By afternoon I’d moved to the porch. I brought out bones we get free from the local butcher, so the dogs sat happily gnawing. The sky was blue. It was quiet and meditative. I sat with a large bucket filled with the parching corn we’d grown. The kernel colors range from pale orange to deep purple. Some are swirled with red and white. They pull from the dry cob with a satisfying klunk into the pot.
I sat there thinking how meditative it was to have my hands engaged and my mind free. We rarely notice the pleasure found in simple work. Until a few generations ago humanity had no electronic distractions. No music playing in the background, no TV or radio, no smartphones or computers. We had a lot more time for contemplation. I’m as guilty as everyone else of cluttering up my head with all these distractions but I found myself enjoying my unexpected sick day.
The mail carrier arrived. Our mail box is on the other side of the street. If he’s got a package for us he pulls in the driveway and honks. I run out in my sock feet, no matter the weather, and we exchange a few pleasantries while he hands over our postal loot. He’s always cheerful. Today he didn’t really look at me. Instead he asked, “What does that moon mean?”
“Oh, that’s been there a few years, did you just notice it?”
“What’s it there for?”
“It’s a mosaic,” I said, feeling strangely silly. There was a long pause.
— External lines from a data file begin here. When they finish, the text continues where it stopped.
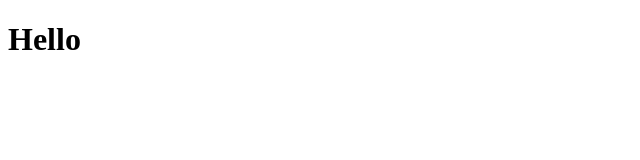
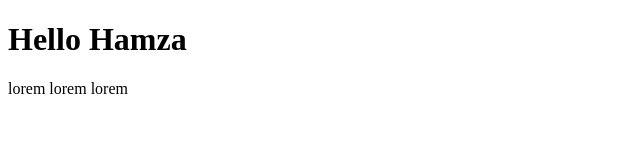
Before and after one commit to HamzaShili/devM, a plain HTML site: page index.html in a window 1280 px wide. Shown: the whole page, without its empty margins (0-640 px from the left). Drawn offline with Linux system fonts and the light colour scheme.

Commit message:
Update index.html

```diff
--- a/index.html
+++ b/index.html
@@ -6,6 +6,7 @@
     <title>Document</title>
 </head>
 <body>
-    <h1>Hello</h1>
+    <h1>Hello Hamza</h1>
+    <p>lorem lorem lorem</p>
 </body>
 </html>
```
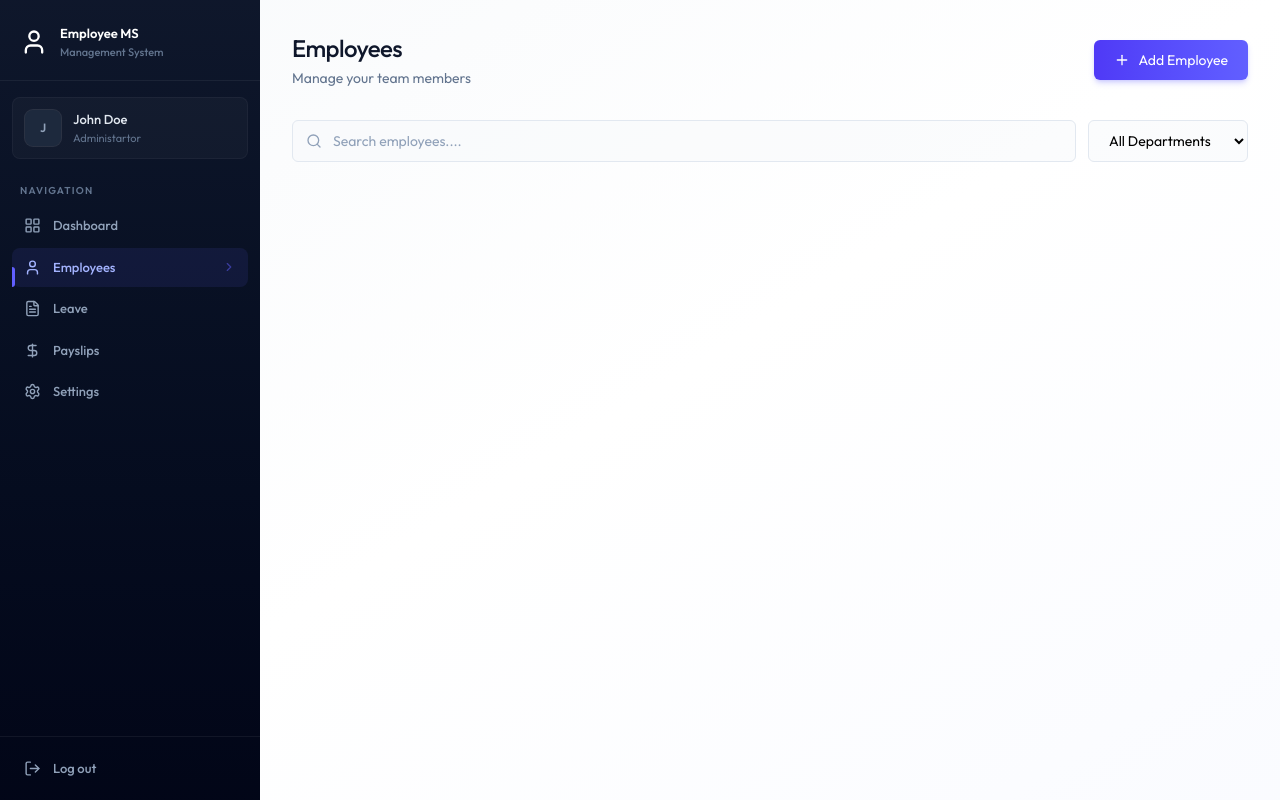
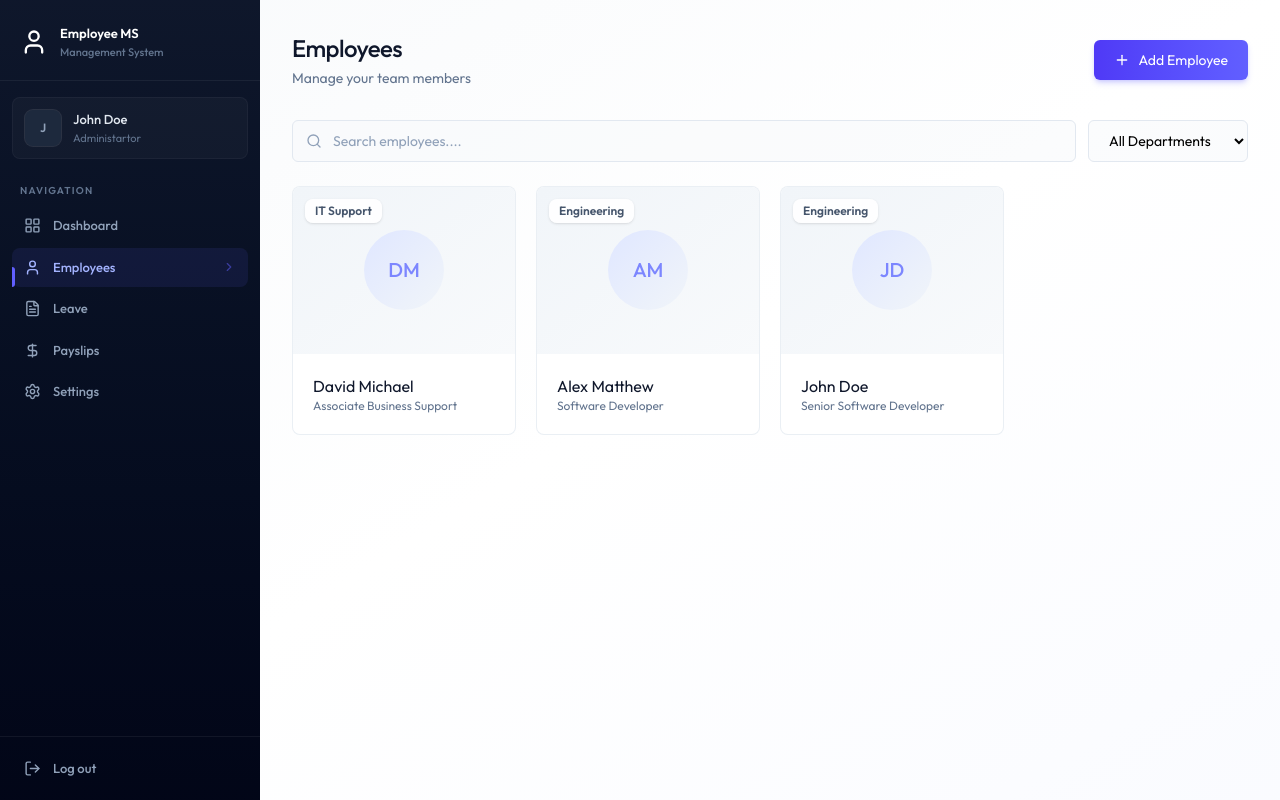
Before and after one commit to Sakshya10027/EMS-Platform, a React (Vite) app in the folder Client/: page /employees in a window 1280 px wide. Built offline with nearby package versions, Linux system fonts and the light colour scheme.

Commit message:
Completed Admin dashboard for employee

```diff
--- /dev/null
+++ b/Client/src/components/EmployeeCard.jsx
@@ -0,0 +1,44 @@
+import { PencilIcon, Trash2Icon } from "lucide-react"
+
+
+const EmployeeCard = ({employee,onDelete,onEdit}) => {
+    const handleDelete = async ()=>{
+        if(!confirm("Are you sure you want to delete this employee?"))
+            return;
+    }
+  return (
+    <div className='group relative card card-hover overflow-hidden'>
+        <div className='relative aspect-4/3 w-full overflow-hidden bg-linear-to-br from-slate-100 to-slate-50'>
+            <div className='w-full h-full flex items-center justify-center'>
+                <div className='w-20 h-20 rounded-full bg-linear-to-br from-indigo-100 to-slate-100 flex items-center justify-center'>
+                    <span className='text-xl font-medium text-indigo-400'>{employee.firstName[0]}
+                        {employee.lastName[0]}
+                    </span>
+                </div>
+            </div>
+        </div>
+        <div className='absolute top-3 left-3 flex gap-2'>
+            <span className='bg-white/90 backdrop-blur-sm px-2.5 py-1 text-xs font-semibold text-slate-600 rounded-lg shadow-sm'>{employee.department || "Remote"}</span>
+            {employee.isDeleted && <span className='bg-red-500/60 font-medium text-white px-2.5 py-1 text-xs rounded'>DELETED</span>}
+        </div>
+
+        {!employee.isDeleted && (
+            <div className='absolute inset-0 bg-linear-to-t from-indigo-700/20 via-transparent to-transparent opacity-0 group-hover:opacity-100 transition-opacity flex items-end justify-center pb-6 gap-3'>
+                <button onClick={()=>onEdit(employee)}className="p-2.5 bg-white/90 backdrop-blur-sm text-slate-700 hover:text-indigo-600 rounded-xl shadow-lg transition-all hover:scale-105">
+                    <PencilIcon className="w-4 h-4"/>
+                </button>
+                <button onClick={handleDelete}className="p-2.5 bg-white/90 backdrop-blur-sm text-slate-700 hover:text-rose-600 rounded-xl shadow-lg transition-all hover:scale-105 diabled:opacity-50">
+                    <Trash2Icon className="w-4 h-4"/>
+                </button>
+            </div>
+        )}
+
+        <div className='p-5'>
+            <h3 className='text-slate-900'>{employee.firstName} {employee.lastName}</h3>
+            <p className='text-xs text-slate-500'>{employee.position}</p>
+        </div>
+    </div>
+  )
+}
+
+export default EmployeeCard
--- a/Client/src/pages/Employees.jsx
+++ b/Client/src/pages/Employees.jsx
@@ -1,6 +1,7 @@
 import { useCallback, useState, useEffect } from "react"
 import {dummyEmployeeData,DEPARTMENTS} from "../assets/assets"
 import {Plus, Search} from "lucide-react"
+import EmployeeCard from "../components/EmployeeCard"
 
 
 const Employees = () => {
@@ -8,18 +9,23 @@ const Employees = () => {
     const [loading,setLoading] = useState(true)
     const [search , setSearch] = useState("")
     const [selectDept ,setSelectDept] = useState("")
+    const [editEmployee,setEditEmployee] = useState(null)
+    const [showCreateModal,setShowCreateModal] = useState(false)
 
     const fetchEmployees = useCallback(async()=>{
         setLoading(true)
-        setEmployees(dummyEmployeeData)
+        setEmployees(dummyEmployeeData.filter((emp)=>(selectDept ? emp.department === selectDept : true)))
         setTimeout(()=>{
             setLoading(false)
         },1000)
-    },[])
+    },[selectDept])
 
     useEffect(()=>{
         fetchEmployees();
-    },[])
+    },[fetchEmployees])
+
+
+    const filtered = employees.filter((emp)=>`${emp.firstName} ${emp.lastName} ${emp.position}`.toLowerCase().includes(search.toLowerCase()))
 
     return (
         <div className="animate-fade-in">
@@ -47,6 +53,19 @@ const Employees = () => {
                 </select>
             </div>
             {/* Employee card */}
+            {loading ? (
+                <div className="flex justify-center p-12">
+                    <div className="animate-spin h-8 w-8 border-2 border-indigo-600 border-t-transport rounded-full"/>
+                </div>
+            ) : (
+                <div className="grid grid-cols-1 sm:grid-cols-2 lg:grid-cols-3 xl:grid-cols-4 gap-4 sm:gap-5">
+                    {filtered.length === 0 ? (
+                        <p className="col-span-full text-center py-16 text-slate-400 bg-white rounded-2xl border border-dashed border-slate-200">No employees found</p>
+                    ): (
+                        filtered.map((emp)=><EmployeeCard key={emp.id} employee={emp} onDelete={fetchEmployees} onEdit={(e)=>setEditEmployee(e)}/>)
+                    )}
+                </div>
+            )}
 
         </div>
     )
```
I could have, I suppose, explained. When my mother died she left behind many beautiful things. Some of her plates and cups were chipped but I couldn’t bear to throw them away. So my husband and son cut a huge half moon for me out of scrap metal and I adhered them to the surface, along with blue glass (her favorite color). I’m not sure why I asked them to cut a moon shape but I remember thinking how my mother and father used to dance after supper when a song they liked came on the radio. She’d take off her apron and they’d swoop back and forth on the linoleum to tunes like Moon River. It has stood in our front flower bed, seven feet tall, ever since.
“My daughter says the moon is a sign of devil worshippers,” he informed me. Then he zipped out of the driveway.
I sat back down with my unshelled corn and my headache, deciding I might as well laugh about the joys of rural living. You never do know what people are thinking.
By the way, it turned out to be an excellent day despite the whole sick thing. That evening a burst of rain brought us something we’ve never seen. A rainbow with the beginning and end visible, starting in our yard and ending in our neighbor’s yard. I’m so lucky my daughter ran out to photograph it. At least she was thinking of light, beauty, and things that sparkle only briefly.